In 2017  the Scottish International Storytelling Festival fostered an exchange of stories with Peter Chand and poems with Shazea Quraishi while the singers and musicians Sarah Hayes Sara Kazmi also shared their own collaboration onstage .


 Ullapool Book Festival   In 2018 Ian will return to the Ullapool festival as a storyteller rather than as poet, novelist or non-fiction writer. He will be working with a range of age-groups from primary school to care-home visits.

‘Telling a story well, he explained, is like knowing the way-points to look out for on a sea journey: as a former coastguard, Stephen will know these better than most. A spellbinding performance.’

David Robinson, The Scotsman, on Ian's previous appearance at Ullapool.


 Ian at The Eden Centre (photo Christine Morrison)

Christine Morrison’s collaboration with Ian Stephen and school pupils of the Western Isles, Acts of Trust, won the multi arts category in the first British Awards for Storytelling Excellence, 2012:

'The work produced is graced with an apparent simplicity and a deep sophistication. It also has integrity and reflects the context from which it arose, including the culture from which the stories grew and the communities grew.’

 Donald Anderson, Shetland Arts, administrator of Ian's Reader in Residence post, with Western Isles Libraries, funded by The Scottish Book Trust.

 blind drawing (Acts of Trust)

With my background in education, the sharing of stories, often in multi-arts projects, has been a large part of my working life since leaving the coastguard service to work full-time in the arts. Though I now have to allow enough time for writing extended works of prose, I have been happy to provide outreach for an Lanntair exhibitions, and for festivals such as Skye Book Festival.

From Joan Michael, on the literary tent at Loopalloo festival:

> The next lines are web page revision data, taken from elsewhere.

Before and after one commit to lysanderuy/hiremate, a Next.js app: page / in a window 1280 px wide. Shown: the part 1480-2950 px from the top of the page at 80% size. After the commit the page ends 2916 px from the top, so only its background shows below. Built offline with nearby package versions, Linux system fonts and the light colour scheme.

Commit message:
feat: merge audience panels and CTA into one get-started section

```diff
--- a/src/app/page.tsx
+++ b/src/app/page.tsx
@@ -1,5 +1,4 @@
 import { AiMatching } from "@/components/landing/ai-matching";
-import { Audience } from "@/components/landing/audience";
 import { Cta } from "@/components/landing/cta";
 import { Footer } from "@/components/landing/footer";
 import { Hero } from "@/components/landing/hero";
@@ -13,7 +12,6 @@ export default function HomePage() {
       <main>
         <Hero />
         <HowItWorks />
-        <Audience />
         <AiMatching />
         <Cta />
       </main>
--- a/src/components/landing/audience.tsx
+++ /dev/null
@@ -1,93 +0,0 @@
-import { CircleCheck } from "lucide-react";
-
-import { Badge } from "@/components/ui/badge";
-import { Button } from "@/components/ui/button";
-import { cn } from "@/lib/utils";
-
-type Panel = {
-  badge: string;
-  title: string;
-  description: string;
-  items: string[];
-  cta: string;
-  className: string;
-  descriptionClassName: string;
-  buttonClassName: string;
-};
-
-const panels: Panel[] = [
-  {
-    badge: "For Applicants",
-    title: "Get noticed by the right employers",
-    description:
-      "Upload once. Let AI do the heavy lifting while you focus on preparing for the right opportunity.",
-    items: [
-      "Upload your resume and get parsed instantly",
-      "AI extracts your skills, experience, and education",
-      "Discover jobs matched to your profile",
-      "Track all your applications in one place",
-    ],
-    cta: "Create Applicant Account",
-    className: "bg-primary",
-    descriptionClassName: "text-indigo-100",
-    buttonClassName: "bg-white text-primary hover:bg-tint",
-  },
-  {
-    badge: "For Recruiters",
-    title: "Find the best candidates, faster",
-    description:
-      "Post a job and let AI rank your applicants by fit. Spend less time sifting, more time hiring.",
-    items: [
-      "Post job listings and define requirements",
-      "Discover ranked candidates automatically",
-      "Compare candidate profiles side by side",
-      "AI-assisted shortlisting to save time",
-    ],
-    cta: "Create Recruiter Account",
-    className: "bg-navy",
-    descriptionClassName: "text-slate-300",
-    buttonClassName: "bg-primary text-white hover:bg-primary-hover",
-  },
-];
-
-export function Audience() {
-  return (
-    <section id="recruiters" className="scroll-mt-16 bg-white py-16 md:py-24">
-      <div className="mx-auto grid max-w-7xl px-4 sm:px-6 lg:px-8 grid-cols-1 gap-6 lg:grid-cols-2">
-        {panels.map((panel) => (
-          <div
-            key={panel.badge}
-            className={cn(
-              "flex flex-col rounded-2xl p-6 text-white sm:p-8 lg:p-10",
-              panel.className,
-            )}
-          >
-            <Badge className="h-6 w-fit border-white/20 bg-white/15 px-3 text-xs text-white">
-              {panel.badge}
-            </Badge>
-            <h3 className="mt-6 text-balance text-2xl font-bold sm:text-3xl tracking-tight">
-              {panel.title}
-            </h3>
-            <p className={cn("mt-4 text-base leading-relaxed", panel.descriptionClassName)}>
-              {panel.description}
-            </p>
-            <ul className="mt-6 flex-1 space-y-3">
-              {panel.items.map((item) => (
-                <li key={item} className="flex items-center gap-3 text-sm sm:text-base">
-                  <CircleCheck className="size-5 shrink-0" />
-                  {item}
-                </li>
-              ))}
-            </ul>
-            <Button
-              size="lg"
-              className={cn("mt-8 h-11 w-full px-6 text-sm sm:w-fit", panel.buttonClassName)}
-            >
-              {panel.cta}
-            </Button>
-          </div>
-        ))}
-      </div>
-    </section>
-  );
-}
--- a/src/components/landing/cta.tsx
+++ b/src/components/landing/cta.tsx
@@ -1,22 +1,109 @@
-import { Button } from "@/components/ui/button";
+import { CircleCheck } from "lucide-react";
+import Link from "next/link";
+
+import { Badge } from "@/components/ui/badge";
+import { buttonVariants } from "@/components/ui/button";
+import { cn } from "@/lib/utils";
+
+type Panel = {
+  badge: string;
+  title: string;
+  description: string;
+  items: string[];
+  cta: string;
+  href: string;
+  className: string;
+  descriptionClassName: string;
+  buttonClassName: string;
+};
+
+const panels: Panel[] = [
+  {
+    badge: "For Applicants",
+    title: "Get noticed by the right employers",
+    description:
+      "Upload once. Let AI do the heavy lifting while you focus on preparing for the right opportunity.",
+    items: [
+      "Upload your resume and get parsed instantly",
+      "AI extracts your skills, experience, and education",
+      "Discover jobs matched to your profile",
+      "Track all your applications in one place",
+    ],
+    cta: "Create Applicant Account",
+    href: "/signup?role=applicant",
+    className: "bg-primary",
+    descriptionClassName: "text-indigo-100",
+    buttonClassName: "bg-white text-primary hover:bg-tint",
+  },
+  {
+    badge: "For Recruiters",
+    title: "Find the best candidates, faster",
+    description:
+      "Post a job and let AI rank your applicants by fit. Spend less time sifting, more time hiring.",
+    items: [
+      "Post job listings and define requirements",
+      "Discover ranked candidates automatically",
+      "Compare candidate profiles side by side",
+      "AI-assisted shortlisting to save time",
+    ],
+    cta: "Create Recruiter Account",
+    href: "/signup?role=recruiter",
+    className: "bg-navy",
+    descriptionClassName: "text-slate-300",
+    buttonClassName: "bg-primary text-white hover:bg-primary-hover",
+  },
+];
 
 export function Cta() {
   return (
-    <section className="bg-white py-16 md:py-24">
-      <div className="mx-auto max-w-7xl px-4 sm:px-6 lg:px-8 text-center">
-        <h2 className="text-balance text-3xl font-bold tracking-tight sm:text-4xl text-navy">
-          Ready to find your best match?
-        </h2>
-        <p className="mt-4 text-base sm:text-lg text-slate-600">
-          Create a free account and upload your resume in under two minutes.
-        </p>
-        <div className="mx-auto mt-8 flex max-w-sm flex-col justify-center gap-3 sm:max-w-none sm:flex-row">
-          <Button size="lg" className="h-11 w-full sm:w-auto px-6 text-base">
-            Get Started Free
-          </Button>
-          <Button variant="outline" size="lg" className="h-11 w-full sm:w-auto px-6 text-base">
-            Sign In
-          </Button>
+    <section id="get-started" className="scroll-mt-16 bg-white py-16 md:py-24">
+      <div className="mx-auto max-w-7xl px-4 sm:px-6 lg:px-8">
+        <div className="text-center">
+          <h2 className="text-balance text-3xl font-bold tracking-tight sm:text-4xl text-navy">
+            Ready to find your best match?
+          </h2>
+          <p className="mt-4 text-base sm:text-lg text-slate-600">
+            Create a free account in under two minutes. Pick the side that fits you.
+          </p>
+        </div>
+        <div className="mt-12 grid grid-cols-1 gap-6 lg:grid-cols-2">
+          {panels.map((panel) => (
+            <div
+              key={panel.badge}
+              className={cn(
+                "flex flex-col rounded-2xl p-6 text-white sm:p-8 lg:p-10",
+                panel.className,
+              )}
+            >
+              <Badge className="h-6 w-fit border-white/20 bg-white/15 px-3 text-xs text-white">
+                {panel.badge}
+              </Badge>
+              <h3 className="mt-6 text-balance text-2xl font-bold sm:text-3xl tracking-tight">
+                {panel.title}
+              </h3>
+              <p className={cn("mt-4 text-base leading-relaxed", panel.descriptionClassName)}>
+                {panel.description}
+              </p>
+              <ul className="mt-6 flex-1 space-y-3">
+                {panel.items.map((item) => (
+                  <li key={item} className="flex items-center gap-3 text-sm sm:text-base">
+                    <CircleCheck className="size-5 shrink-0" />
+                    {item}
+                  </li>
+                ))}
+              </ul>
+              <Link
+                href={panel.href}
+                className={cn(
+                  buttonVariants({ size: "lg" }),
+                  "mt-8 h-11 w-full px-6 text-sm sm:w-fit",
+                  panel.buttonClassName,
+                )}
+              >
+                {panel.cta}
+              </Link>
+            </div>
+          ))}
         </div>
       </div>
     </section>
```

‘Thank you so much for your great contribution to our first ever literary tent. We have had excellent feedback from audience members. One particular comment I got about your storytelling was “he just draws you right in and it’s as if you are the only person there.”’

  ‘Voyage is a superbly crafted storytelling experience in which narrative, song, music and evocative visuals all combine to draw us into the storytelling magic…. the perfect launch for the Scottish International Storytelling Festival 2013’,

Donald Smith, Festival Director

Settle Stories                        (festival bulletin)

            This was truly an incredible journey bringing storytelling into the 21st century with style, mixing traditional tales and techniques with modern technology to great effect. Pivotal to the experience are the incredible images of Christine Morrison which are projected as a backdrop for the performers but are in themselves integral to the whole feel of the performance as they capture the varying moods of the central character in all the tales: the sea.  The stark monochrome accompaniment to tales of  drownings in the western isles gives way to startlingly bright colour for the lively re-telling of Homer’s Odyssey and the evocative image of the four birds swooping low over the waters will stay with the viewer for days.

Ian Stephen was mesmerising.’

A sample can be viewed on